**ASSIGNED TASK:** Copy every line of the entries that includes the word "messages".

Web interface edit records
##########
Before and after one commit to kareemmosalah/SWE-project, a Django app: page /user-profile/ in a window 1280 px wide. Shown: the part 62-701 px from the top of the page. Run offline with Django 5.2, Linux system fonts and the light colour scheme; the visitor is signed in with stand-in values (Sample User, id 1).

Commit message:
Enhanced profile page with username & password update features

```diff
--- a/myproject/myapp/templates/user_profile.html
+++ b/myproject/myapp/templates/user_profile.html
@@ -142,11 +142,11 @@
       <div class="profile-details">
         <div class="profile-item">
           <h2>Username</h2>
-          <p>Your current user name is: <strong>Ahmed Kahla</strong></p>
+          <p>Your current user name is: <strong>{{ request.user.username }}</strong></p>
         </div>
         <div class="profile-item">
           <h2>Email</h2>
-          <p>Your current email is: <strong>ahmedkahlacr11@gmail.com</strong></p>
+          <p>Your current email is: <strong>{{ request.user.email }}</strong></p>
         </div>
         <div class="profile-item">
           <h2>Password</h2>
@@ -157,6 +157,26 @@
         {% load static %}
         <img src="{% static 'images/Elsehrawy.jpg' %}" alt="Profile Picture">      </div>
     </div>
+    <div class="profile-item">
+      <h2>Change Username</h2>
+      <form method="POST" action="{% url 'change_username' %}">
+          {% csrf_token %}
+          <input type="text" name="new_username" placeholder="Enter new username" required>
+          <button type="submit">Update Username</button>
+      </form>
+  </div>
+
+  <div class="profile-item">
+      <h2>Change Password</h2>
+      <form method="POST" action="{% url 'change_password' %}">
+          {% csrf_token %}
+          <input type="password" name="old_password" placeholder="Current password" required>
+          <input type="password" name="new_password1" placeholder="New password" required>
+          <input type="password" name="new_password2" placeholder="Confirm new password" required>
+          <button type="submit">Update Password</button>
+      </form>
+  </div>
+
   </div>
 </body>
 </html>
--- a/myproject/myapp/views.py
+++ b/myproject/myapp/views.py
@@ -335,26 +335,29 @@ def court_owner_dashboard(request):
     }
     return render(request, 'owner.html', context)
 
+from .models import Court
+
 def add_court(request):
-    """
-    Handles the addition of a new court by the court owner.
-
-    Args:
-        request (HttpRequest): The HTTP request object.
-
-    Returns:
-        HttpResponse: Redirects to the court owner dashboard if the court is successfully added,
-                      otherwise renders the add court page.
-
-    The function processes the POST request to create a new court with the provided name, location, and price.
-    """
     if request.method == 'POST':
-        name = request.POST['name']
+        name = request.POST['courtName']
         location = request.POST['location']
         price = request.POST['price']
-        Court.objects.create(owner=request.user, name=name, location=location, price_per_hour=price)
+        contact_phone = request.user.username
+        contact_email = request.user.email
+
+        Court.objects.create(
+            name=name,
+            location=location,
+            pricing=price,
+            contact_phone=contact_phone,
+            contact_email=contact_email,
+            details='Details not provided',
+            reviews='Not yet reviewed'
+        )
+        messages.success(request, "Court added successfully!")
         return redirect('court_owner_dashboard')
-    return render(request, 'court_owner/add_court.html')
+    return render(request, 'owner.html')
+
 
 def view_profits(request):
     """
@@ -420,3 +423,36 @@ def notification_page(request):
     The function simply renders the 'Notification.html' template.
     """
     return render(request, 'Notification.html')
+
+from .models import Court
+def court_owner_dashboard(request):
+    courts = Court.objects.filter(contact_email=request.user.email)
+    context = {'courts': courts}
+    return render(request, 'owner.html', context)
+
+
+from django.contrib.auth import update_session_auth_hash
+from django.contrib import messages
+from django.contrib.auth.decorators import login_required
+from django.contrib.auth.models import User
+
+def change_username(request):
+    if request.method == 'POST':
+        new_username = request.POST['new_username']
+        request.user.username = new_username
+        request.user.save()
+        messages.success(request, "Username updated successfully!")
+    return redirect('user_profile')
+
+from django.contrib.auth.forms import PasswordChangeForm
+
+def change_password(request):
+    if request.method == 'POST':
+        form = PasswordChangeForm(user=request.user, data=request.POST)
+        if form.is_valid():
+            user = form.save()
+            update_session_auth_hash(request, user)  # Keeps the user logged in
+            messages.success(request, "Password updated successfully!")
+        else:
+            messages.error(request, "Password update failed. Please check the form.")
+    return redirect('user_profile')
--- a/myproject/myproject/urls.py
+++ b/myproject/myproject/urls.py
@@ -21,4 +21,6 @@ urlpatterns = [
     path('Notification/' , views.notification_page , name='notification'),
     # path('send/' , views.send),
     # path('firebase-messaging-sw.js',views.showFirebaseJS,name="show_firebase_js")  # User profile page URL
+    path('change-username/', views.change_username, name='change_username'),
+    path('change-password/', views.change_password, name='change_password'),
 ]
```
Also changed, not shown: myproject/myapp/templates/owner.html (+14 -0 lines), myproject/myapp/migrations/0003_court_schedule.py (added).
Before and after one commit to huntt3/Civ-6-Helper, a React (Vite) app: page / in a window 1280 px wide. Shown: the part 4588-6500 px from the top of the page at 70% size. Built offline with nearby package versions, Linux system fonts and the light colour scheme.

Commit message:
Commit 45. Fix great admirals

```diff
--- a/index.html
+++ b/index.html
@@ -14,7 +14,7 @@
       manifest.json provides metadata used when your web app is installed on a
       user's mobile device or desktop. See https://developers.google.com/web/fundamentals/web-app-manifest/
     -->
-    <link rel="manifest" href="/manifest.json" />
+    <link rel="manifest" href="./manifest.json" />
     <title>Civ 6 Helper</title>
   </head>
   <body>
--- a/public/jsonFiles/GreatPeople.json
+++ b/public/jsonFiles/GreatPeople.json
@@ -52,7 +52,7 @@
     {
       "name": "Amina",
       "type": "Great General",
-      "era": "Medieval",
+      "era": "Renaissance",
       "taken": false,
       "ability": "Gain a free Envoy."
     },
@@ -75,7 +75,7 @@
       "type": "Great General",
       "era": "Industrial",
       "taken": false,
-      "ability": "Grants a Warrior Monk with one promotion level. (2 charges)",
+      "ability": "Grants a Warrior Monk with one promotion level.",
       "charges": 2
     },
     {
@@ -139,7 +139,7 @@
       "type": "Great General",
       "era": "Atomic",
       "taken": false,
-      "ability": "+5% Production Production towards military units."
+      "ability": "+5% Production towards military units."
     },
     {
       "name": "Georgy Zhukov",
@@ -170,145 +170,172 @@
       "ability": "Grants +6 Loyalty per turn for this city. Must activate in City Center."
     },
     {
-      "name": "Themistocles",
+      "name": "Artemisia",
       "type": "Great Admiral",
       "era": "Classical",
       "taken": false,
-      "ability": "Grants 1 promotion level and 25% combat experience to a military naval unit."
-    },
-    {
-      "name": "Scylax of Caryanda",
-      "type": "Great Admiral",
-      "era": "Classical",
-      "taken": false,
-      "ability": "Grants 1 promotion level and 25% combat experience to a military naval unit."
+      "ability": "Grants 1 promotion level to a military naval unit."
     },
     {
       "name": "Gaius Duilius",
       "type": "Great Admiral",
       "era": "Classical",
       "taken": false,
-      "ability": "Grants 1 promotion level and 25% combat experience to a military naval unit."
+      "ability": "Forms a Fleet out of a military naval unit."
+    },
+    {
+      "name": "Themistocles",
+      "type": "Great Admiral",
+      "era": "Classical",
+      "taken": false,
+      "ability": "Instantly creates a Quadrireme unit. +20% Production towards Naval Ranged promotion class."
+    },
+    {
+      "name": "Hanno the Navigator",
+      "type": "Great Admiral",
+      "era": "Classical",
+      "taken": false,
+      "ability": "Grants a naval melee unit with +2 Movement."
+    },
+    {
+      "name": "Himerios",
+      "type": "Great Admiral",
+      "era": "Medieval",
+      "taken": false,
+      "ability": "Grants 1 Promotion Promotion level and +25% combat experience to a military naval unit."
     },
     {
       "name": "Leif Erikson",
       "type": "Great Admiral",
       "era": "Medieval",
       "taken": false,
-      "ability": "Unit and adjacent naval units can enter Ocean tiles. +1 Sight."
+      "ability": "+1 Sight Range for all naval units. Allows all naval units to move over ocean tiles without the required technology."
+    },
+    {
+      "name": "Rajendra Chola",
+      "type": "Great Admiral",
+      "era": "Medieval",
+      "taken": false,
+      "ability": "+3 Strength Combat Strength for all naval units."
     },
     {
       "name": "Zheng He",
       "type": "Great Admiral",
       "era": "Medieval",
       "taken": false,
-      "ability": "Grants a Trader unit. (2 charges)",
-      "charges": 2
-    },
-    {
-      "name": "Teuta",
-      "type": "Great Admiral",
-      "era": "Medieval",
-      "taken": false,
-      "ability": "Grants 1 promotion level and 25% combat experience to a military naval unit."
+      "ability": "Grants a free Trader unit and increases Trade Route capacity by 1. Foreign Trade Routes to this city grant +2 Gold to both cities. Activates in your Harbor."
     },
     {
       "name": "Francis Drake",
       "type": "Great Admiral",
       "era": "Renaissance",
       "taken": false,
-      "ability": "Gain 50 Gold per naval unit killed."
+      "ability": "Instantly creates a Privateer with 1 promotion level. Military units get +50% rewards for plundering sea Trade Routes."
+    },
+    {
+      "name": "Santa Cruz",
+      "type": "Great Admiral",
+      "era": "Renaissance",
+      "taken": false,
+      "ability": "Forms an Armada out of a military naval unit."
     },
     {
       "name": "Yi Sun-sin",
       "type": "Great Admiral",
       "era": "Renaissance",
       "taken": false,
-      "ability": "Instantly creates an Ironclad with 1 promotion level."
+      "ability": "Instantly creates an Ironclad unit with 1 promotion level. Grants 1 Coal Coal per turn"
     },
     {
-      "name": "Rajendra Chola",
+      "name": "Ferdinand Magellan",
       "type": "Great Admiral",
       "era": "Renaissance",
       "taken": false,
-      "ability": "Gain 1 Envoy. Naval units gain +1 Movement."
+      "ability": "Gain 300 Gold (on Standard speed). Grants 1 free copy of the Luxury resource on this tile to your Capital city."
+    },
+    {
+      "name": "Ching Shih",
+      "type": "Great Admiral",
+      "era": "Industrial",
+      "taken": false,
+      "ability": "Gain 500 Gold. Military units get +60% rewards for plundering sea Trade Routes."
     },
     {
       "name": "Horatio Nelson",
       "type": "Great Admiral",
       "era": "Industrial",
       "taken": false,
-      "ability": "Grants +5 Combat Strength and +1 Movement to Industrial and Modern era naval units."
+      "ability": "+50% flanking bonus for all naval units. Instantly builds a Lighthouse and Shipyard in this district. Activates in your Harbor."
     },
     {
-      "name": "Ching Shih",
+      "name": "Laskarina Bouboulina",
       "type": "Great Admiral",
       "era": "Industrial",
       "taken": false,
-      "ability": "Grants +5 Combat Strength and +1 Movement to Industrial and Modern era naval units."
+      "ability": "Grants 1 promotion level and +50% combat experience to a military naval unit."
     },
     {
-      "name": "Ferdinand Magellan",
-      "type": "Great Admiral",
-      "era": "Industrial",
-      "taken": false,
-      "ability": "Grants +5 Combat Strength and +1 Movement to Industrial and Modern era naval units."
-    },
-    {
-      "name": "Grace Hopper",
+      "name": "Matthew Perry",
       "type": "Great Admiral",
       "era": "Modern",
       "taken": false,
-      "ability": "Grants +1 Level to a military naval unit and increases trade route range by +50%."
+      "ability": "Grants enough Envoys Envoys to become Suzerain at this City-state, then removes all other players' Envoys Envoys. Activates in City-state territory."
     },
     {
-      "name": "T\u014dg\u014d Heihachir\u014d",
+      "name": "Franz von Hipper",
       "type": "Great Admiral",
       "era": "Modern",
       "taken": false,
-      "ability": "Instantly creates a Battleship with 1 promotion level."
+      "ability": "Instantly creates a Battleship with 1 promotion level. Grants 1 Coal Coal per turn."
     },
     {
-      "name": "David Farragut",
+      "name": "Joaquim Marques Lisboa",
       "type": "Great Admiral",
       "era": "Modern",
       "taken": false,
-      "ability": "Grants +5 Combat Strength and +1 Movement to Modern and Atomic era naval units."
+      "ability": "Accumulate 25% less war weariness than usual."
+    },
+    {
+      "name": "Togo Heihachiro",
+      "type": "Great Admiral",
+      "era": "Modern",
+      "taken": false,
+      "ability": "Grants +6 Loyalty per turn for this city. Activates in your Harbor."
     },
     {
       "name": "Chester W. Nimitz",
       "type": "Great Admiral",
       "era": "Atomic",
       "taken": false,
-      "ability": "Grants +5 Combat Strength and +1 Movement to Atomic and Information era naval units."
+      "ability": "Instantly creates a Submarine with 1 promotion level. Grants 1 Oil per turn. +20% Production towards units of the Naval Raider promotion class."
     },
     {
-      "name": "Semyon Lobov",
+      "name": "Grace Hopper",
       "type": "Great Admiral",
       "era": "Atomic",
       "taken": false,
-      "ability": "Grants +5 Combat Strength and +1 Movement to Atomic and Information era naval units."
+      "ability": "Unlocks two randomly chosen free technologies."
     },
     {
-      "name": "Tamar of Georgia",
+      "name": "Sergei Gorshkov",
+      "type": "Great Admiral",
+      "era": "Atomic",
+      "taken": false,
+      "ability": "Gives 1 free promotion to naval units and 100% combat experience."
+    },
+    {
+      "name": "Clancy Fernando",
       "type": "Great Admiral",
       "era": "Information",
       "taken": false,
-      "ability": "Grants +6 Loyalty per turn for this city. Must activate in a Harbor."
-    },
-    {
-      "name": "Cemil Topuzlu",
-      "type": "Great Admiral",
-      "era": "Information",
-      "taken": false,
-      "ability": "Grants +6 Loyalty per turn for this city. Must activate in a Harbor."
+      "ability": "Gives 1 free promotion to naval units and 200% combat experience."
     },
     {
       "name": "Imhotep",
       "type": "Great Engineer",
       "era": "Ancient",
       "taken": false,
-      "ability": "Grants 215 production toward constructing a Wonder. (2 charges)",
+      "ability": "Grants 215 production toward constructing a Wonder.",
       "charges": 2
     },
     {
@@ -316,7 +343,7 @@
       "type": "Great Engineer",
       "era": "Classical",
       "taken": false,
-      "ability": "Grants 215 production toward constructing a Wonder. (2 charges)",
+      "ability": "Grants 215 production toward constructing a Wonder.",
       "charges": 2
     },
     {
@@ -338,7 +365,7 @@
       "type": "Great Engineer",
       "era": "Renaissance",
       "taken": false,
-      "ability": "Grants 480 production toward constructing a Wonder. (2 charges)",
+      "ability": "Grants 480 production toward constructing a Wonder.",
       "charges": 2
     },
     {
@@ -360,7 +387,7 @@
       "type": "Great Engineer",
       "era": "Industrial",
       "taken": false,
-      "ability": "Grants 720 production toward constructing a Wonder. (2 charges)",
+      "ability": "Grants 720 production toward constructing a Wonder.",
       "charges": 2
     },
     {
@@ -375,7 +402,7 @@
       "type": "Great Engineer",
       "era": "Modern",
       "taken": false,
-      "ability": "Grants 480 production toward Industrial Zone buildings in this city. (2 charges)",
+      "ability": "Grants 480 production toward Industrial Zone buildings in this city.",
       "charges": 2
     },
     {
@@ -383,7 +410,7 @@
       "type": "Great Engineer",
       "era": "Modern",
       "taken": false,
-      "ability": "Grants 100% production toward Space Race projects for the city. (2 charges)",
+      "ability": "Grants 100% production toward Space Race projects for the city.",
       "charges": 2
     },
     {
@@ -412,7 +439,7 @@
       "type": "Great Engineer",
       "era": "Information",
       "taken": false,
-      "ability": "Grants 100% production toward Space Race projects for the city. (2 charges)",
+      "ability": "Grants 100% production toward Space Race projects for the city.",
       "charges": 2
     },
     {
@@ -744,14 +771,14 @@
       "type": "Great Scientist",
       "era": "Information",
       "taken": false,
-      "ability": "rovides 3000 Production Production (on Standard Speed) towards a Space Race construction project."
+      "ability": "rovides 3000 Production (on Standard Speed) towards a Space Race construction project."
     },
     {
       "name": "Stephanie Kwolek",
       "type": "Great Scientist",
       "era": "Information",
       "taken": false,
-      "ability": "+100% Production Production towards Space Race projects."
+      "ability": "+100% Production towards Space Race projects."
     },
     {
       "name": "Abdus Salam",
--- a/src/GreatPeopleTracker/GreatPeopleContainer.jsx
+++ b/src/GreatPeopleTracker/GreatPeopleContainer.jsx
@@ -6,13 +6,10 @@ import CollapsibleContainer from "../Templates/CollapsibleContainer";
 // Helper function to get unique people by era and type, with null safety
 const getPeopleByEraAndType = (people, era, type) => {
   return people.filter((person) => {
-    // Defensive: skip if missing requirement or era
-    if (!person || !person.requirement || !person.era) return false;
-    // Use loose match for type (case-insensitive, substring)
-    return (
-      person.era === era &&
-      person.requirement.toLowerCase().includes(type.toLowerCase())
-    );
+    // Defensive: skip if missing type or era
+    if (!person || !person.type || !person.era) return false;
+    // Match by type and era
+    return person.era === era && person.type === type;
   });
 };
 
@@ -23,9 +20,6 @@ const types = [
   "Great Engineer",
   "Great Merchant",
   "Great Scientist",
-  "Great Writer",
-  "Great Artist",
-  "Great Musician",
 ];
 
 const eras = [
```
##########
**OUTPUT FOR THIS TASK:**
+        messages.success(request, "Court added successfully!")
+from django.contrib import messages
+        messages.success(request, "Username updated successfully!")
+            messages.success(request, "Password updated successfully!")
+            messages.error(request, "Password update failed. Please check the form.")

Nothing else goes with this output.